Whichever lines of the entries hold the word "background" should be identified and copied.
*** GIVEN RECORDS ***
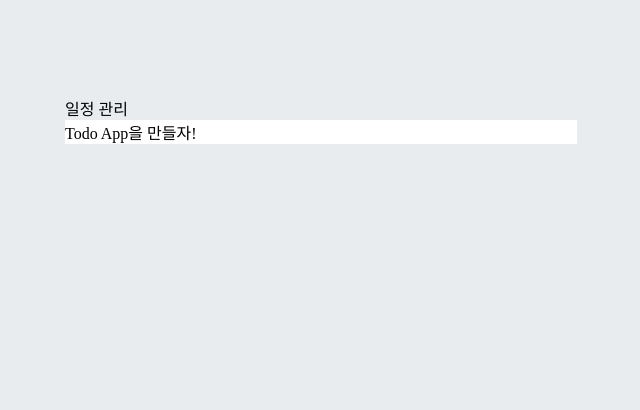
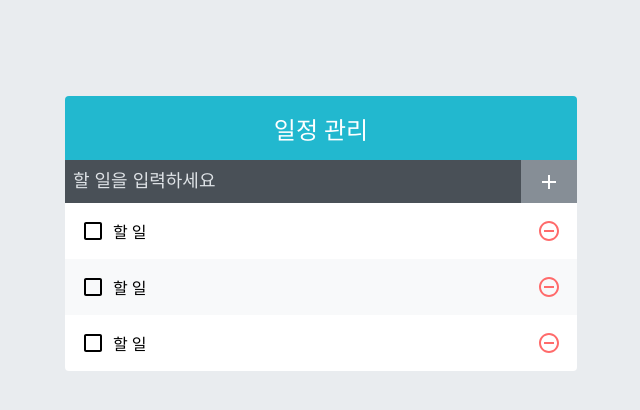
Before and after one commit to simyeen/depoly-test, a React app in the folder todo-app/: page / in a window 1280 px wide. Shown: the top 410 px of the page, without its empty margins (319-959 px from the left). Built offline with nearby package versions, Linux system fonts and the light colour scheme.

Commit message:
fear : styling todo

```diff
--- a/todo-app/src/App.js
+++ b/todo-app/src/App.js
@@ -1,9 +1,16 @@
 import React, { Component } from 'react';
+import TodoInsert from './components/TodoInsert';
+import TodoList from './components/TodoList';
 import TodoTemplate from './components/TodoTemplate';
 
 class App extends Component {
   render() {
-    return <TodoTemplate>Todo App을 만들자!</TodoTemplate>;
+    return (
+      <TodoTemplate>
+        <TodoInsert />
+        <TodoList />
+      </TodoTemplate>
+    );
   }
 }
 
--- /dev/null
+++ b/todo-app/src/components/TodoInsert.js
@@ -0,0 +1,16 @@
+import React from 'react';
+import { MdAdd } from 'react-icons/md';
+import './TodoInsert.scss';
+
+const TodoInsert = () => {
+  return (
+    <form className="TodoInsert">
+      <input placeholder="할 일을 입력하세요"></input>
+      <button type="submit">
+        <MdAdd />
+      </button>
+    </form>
+  );
+};
+
+export default TodoInsert;
--- /dev/null
+++ b/todo-app/src/components/TodoInsert.scss
@@ -0,0 +1,34 @@
+.TodoInsert {
+  display: flex;
+  background: #495057;
+  input {
+    background: none;
+    outline: none;
+    border: none;
+    padding: 0.5rem;
+    font-size: 1.125rem;
+    line-height: 1.5;
+    color: white;
+    &::placeholder {
+      color: #dee2e6;
+    }
+    flex: 1;
+  }
+  button {
+    background: none;
+    outline: none;
+    border: none;
+    background: #868e96;
+    color: white;
+    padding-left: 1rem;
+    padding-right: 1rem;
+    font-size: 1.5rem;
+    display: flex;
+    align-items: center;
+    cursor: pointer;
+    transition: 0.1s background ease-in;
+    &:hover {
+      background: #adb5bd;
+    }
+  }
+}
--- /dev/null
+++ b/todo-app/src/components/TodoList.js
@@ -0,0 +1,15 @@
+import React from 'react';
+import TodoListItem from './TodoListItem';
+import './TodoList.scss';
+
+const TodoList = () => {
+  return (
+    <div className="TodoList">
+      <TodoListItem />
+      <TodoListItem />
+      <TodoListItem />
+    </div>
+  );
+};
+
+export default TodoList;
--- /dev/null
+++ b/todo-app/src/components/TodoList.scss
@@ -0,0 +1,5 @@
+TodoList {
+  min-height: 320px;
+  max-height: 513px;
+  overflow-y: auto;
+}
--- /dev/null
+++ b/todo-app/src/components/TodoListItem.js
@@ -0,0 +1,24 @@
+import React from 'react';
+import {
+  MdCheckBoxOutlineBlank,
+  MdCheckBox,
+  MdRemoveCircleOutline,
+} from 'react-icons/md';
+
+import './TodoListItem.scss';
+
+const TodoListItem = () => {
+  return (
+    <div className="TodoListItem">
+      <div className="checkbox">
+        <MdCheckBoxOutlineBlank />
+        <div className="text">할 일</div>
+      </div>
+      <div className="remove">
+        <MdRemoveCircleOutline />
+      </div>
+    </div>
+  );
+};
+
+export default TodoListItem;
--- /dev/null
+++ b/todo-app/src/components/TodoListItem.scss
@@ -0,0 +1,45 @@
+.TodoListItem {
+  padding: 1rem;
+  display: flex;
+  align-items: center;
+  &:nth-child(even) {
+    background: #f8f9fa;
+  }
+  .checkbox {
+    cursor: pointer;
+    flex: 1;
+    display: flex;
+    align-items: center;
+  }
+  svg {
+    font-size: 1.5rem;
+  }
+  .text {
+    margin-left: 0.5rem;
+    flex: 1;
+  }
+  &.checked {
+    svg {
+      color: #22b8cf;
+    }
+    .text {
+      color: #adb5bd;
+      text-decoration: line-through;
+    }
+  }
+}
+
+.remove {
+  display: flex;
+  align-items: center;
+  font-size: 1.5rem;
+  color: #ff6b6b;
+  cursor: pointer;
+  &:hover {
+    color: #ff8787;
+  }
+
+  & + & {
+    border-top: 1px solid #dee2e6;
+  }
+}
--- a/todo-app/src/components/TodoTemplate.scss
+++ b/todo-app/src/components/TodoTemplate.scss
@@ -3,8 +3,20 @@
   margin-left: auto;
   margin-right: auto;
   margin-top: 6rem;
+  border-radius: 4px;
+  overflow: hidden;
+
+  .app-title {
+    background: #22b8cf;
+    color: white;
+    height: 4rem;
+    font-size: 1.5rem;
+    display: flex;
+    align-items: center;
+    justify-content: center;
+  }
+
+  .content {
+    background: white;
+  }
 }
-
-.content {
-  background: white;
-}
```
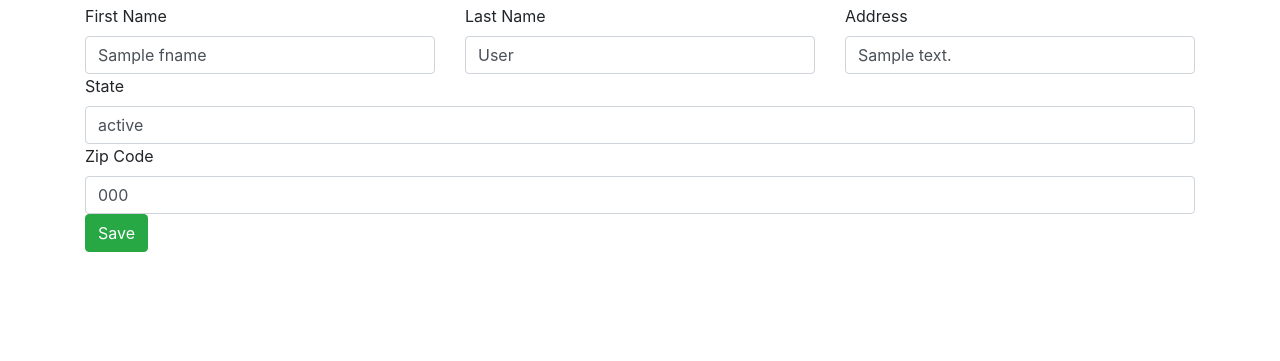
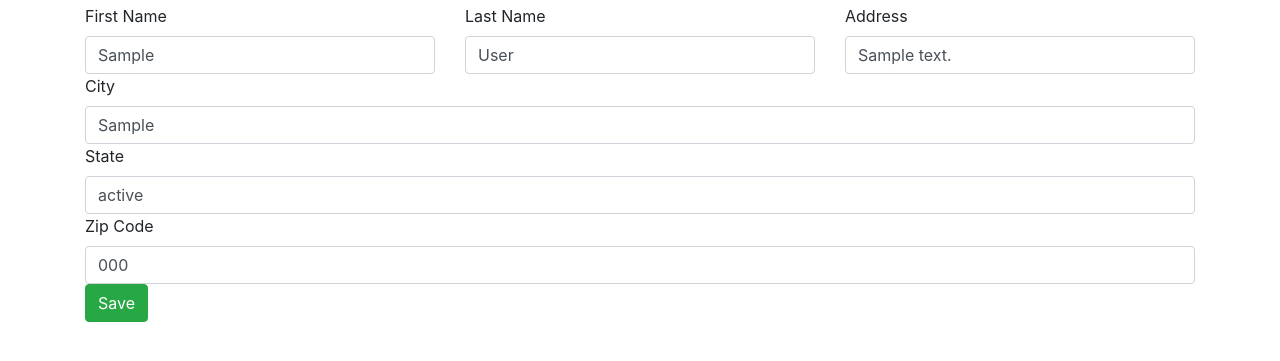
Before and after one commit to Parikshit-njit/Project4, a Flask app: template app/templates/edit.html in a window 1280 px wide. Shown: the part 56-417 px from the top of the page. Run offline with Flask 2, Linux system fonts and the light colour scheme; tables that the repository leaves empty hold one stand-in row (values such as "Sample post"); the template is opened without the code that fills it: values that come from a table or form of the project are taken from there, most other values are stand-ins (such as "Sample title", 1, 10 or a date in 2020); some libraries are stand-ins or nearby versions.

Commit message:
Feature: added edit apis

```diff
--- a/app/app.py
+++ b/app/app.py
@@ -1,3 +1,4 @@
+from contextlib import redirect_stderr
 from typing import List, Dict
 import mysql.connector
 import simplejson as json
@@ -10,6 +11,12 @@
 # from models import Addresses
 from flask_wtf import FlaskForm
 from wtforms import StringField, SubmitField
+from sqlalchemy.orm import sessionmaker
+from sqlalchemy import create_engine
+engine = create_engine('sqlite:///addresses.db', echo=True)
+
+Session = sessionmaker(bind=engine)
+session = Session()
 
 app = Flask(__name__,
     instance_relative_config=False,
@@ -20,6 +27,8 @@
 app.config['SQLALCHEMY_DATABASE_URI'] = 'sqlite:///addresses.db'
 app.config['SECRET_KEY'] = "Hello World!"
 db = SQLAlchemy(app)
+
+
 
 class Addresses(db.Model):
     """Data model for user addresses."""
@@ -96,58 +105,56 @@
     # print(db.session.query().filter_by(id=address_id).first())
     print(Addresses.query.get(address_id).fname)
     return render_template('view.html', title='View Form', city=Addresses.query.get(address_id))
+
+
+@app.route('/edit/<int:address_id>', methods=['GET'])
+def form_edit_get(address_id):
+    obj = Addresses.query.filter_by(id=address_id).one()
+    return render_template('edit.html', title='Edit Form', address=obj)
 #
 #
-# @app.route('/edit/<int:address_id>', methods=['GET'])
-# def form_edit_get(address_id):
-#     cursor = mysql.get_db().cursor()
-#     cursor.execute('SELECT * FROM addresses WHERE id=%s', address_id)
-#     result = cursor.fetchall()
-#     return render_template('edit.html', title='Edit Form', address=result[0])
+
+
+@app.route('/edit/<int:address_id>', methods=['POST'])
+def form_update_post(address_id):
+    obj = Addresses.query.filter_by(id=address_id).one()
+    obj.fname = request.form.get('fname')
+    obj.lname = request.form.get('lname')
+    obj.address = request.form.get('address')
+    obj.city = request.form.get('city')
+    obj.state = request.form.get('state')
+    obj.zip_code = request.form.get('zip_code')
+    db.session.flush()
+    db.session.commit()
+    return redirect("/", code=302)
 #
 #
-# @app.route('/edit/<int:address_id>', methods=['POST'])
-# def form_update_post(address_id):
-#     cursor = mysql.get_db().cursor()
-#     inputData = (request.form.get('Fname'), request.form.get('Lname'), request.form.get('Address'),
-#                  request.form.get('City'), request.form.get('State'),
-#                  request.form.get('Zip_Code'), address_id)
-#     sql_update_query = """UPDATE addresses t SET t.Fname = %s, t.Lname = %s, t.Address = %s, t.City =
-#     %s, t.State = %s, t.Zip_Code = %s WHERE t.id = %s """
-#     cursor.execute(sql_update_query, inputData)
-#     mysql.get_db().commit()
-#     return redirect("/", code=302)
-#
-#
-@app.route('/address/new', methods=['GET', 'POST'])
+
+
+@app.route('/address/new', methods=['POST'])
 def form_insert_get():
+        form = AddressForm()
+        addressNew = Addresses(fname=form.fname.data, lname=form.lname.data, address=form.address.data,
+                               city=form.city.data, state=form.state.data, zip_code=form.zip_code.data)
+        fname = form.fname
+        db.session.add(addressNew)
+        db.session.commit()
+        form.fname.data = ''
+        form.lname.data = ''
+        form.address.data = ''
+        form.city.data = ''
+        form.state.data = ''
+        form.zip_code.data = ''
+        all_addresses = Addresses.query.order_by(Addresses.id)
+        return render_template('new.html', title='New Address Form', form=form, fname=fname, all_addresses = all_addresses)
+
+
+@app.route('/address/new', methods=['GET'])
+def form_insert_post():
     form = AddressForm()
-    addressNew = Addresses(fname=form.fname.data, lname=form.lname.data, address=form.address.data, city=form.city.data, state=form.state.data, zip_code=form.zip_code.data)
-    db.session.add(addressNew)
-    db.session.commit()
-    fname = form.fname
-    form.fname.data = ''
-    form.lname.data = ''
-    form.address.data = ''
-    form.city.data = ''
-    form.state.data = ''
-    form.zip_code.data = ''
     all_addresses = Addresses.query.order_by(Addresses.id)
-    return render_template('new.html', title='New Address Form', form=form, fname=fname, all_addresses = all_addresses)
-#
-#
-# @app.route('/address/new', methods=['POST'])
-# def form_insert_post():
-#     cursor = mysql.get_db().cursor()
-#     inputData = (request.form.get('Fname'), request.form.get('Lname'), request.form.get('Address'),
-#                  request.form.get('City'), request.form.get('State'),
-#                  request.form.get('Zip_Code'))
-#     sql_insert_query = """INSERT INTO addresses (Fname,Lname,Address,City,State,Zip_Code) VALUES (%s, %s,%s, %s,%s, %s) """
-#     cursor.execute(sql_insert_query, inputData)
-#     mysql.get_db().commit()
-#     return redirect("/", code=302)
-#
-#
+    return render_template('new.html', title='New Address Form', form=form, all_addresses=all_addresses)
+    return redirect("/", code=302)
 
 
 @app.route('/delete/<int:address_id>', methods=['POST'])
--- a/app/templates/edit.html
+++ b/app/templates/edit.html
@@ -4,23 +4,30 @@
     <div class="row">
         <div class="col">
             <label for="Fname">First Name</label>
-            <input id="Fname" type="text" class="form-control" placeholder="First Name" name="Fname" value="{{address.Fname}}">
+            <input id="Fname" type="text" class="form-control" placeholder="First Name" name="fname" value="{{address.fname}}">
         </div>
         <div class="col">
             <label for="Lname">Last Name</label>
             <input id="Lname" type="text" class="form-control" placeholder="Last Name"
-                   name="Lname" value="{{address.Lname}}">
+                   name="lname" value="{{address.lname}}">
         </div>
         <div class="col">
             <label for="Address">Address</label>
-            <input id="Address" type="text" class="form-control" placeholder="Address" name="Address" value="{{address.Address}}">
+            <input id="Address" type="text" class="form-control" placeholder="Address" name="address" value="{{address.address}}">
+        </div>
+    </div>
+
+    <div class="row">
+        <div class="col">
+            <label for="City">City</label>
+            <input id="City" type="text" class="form-control" placeholder="City" name="city" value="{{address.city}}">
         </div>
     </div>
 
     <div class="row">
         <div class="col">
             <label for="State">State</label>
-            <input id="State" type="text" class="form-control" placeholder="State" name="State" value="{{address.State}}">
+            <input id="State" type="text" class="form-control" placeholder="State" name="state" value="{{address.state}}">
         </div>
     </div>
     <div class="row">
@@ -28,7 +35,7 @@
             <label for="Zip_Code">Zip Code</label>
 
             <input id="Zip_Code" type="text" class="form-control" placeholder="Zip_Code"
-                   name="Zip_Code" value="{{address.Zip_Code}}">
+                   name="zip_code" value="{{address.zip_code}}">
         </div>
     </div>
     <button type="submit" class="btn btn-success">Save</button>
```
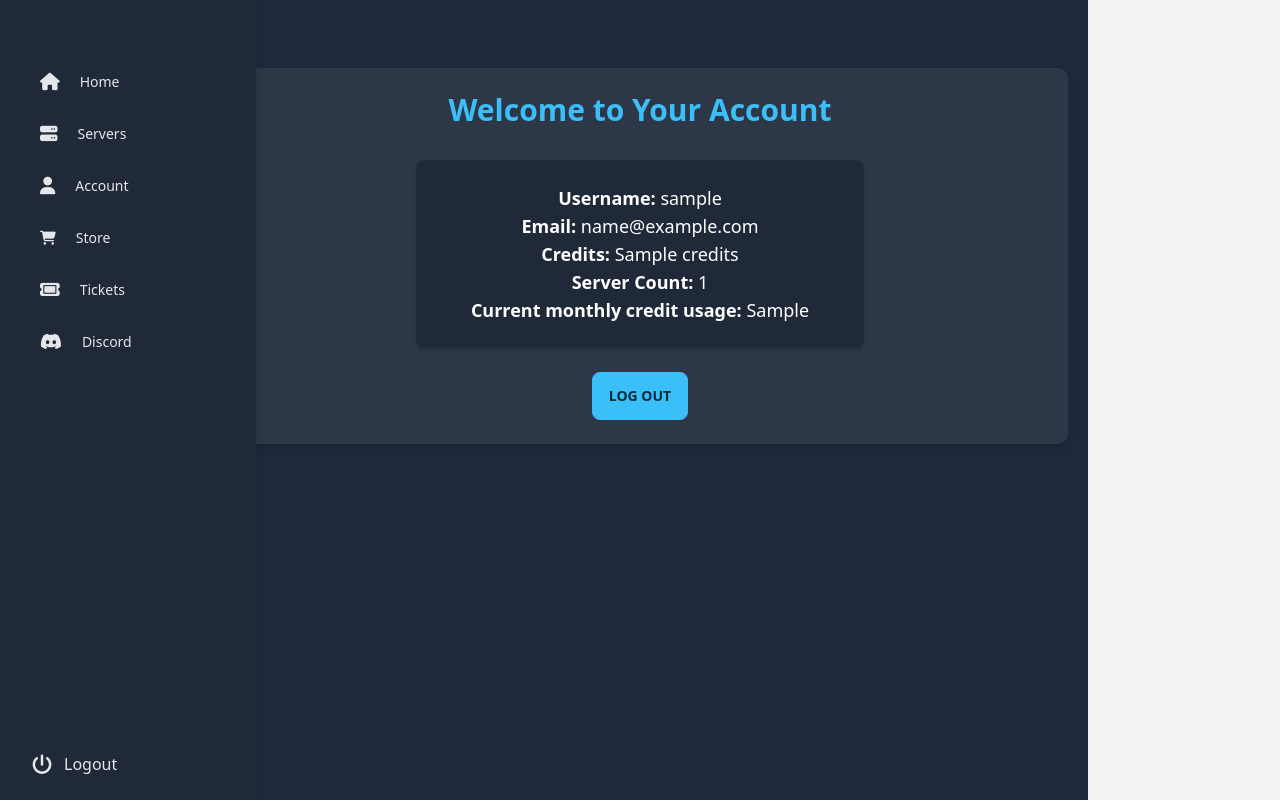
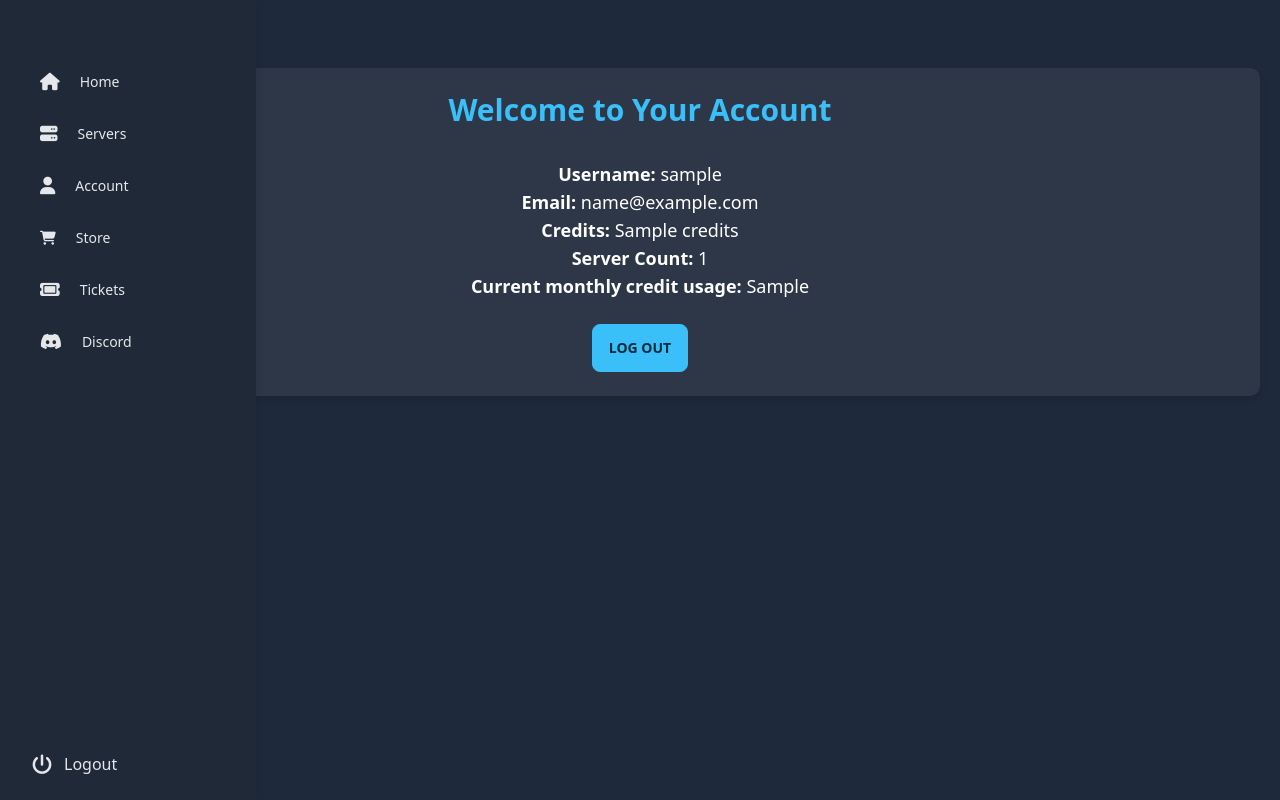
Before and after one commit to Lunes-Hosting/controlpanel, a Flask app: template templates/account.html in a window 1280 px wide. Run offline with Flask 3, Linux system fonts and the light colour scheme; the template is opened without the code that fills it: most values are stand-ins (such as "Sample title", 1, 10 or a date in 2020); parts of the project's set-up code (start-up, migrations or seed data) failed here and were passed over; some libraries are stand-ins or nearby versions.

Commit message:
Revert till containers are fixed

```diff
--- a/templates/account.html
+++ b/templates/account.html
@@ -10,7 +10,9 @@
     <script async src="https://pagead2.googlesyndication.com/pagead/js/adsbygoogle.js?client=ca-pub-6122367965027230" crossorigin="anonymous"></script>
 </head>
 <body>
-    <div class="content max-w-4xl mx-auto">
+    {% include 'taskbar.html' %}
+
+    <div class="content">
         <div class="container mx-auto mt-12 p-6">
             {% with messages = get_flashed_messages() %}
             {% if messages %}
@@ -24,10 +26,9 @@
             {% endfor %}
             {% endif %}
             {% endwith %}
-            {% include 'taskbar.html' %}
 
             <h1 class="text-3xl font-bold text-center text-info">Welcome to Your Account</h1>
-            <div class="user-info mt-8 text-center text-white max-w-md mx-auto bg-gray-800 p-6 rounded-lg shadow-md">
+            <div class="user-info mt-8 text-center text-white">
                 <p class="text-lg"><strong>Username:</strong> {{username}}</p>
                 <p class="text-lg"><strong>Email:</strong> {{email}}</p>
                 <p class="text-lg"><strong>Credits:</strong> {{credits}}</p>
@@ -40,3 +41,4 @@
         </div>
     </div>
 </body>
+</html>
```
*** End of GIVEN RECORDS ***
-- RESULT OF THE TASK --
+  background: #495057;
+    background: none;
+    background: none;
+    background: #868e96;
+    transition: 0.1s background ease-in;
+      background: #adb5bd;
+    background: #f8f9fa;
+    background: #22b8cf;
+    background: white;
-  background: white;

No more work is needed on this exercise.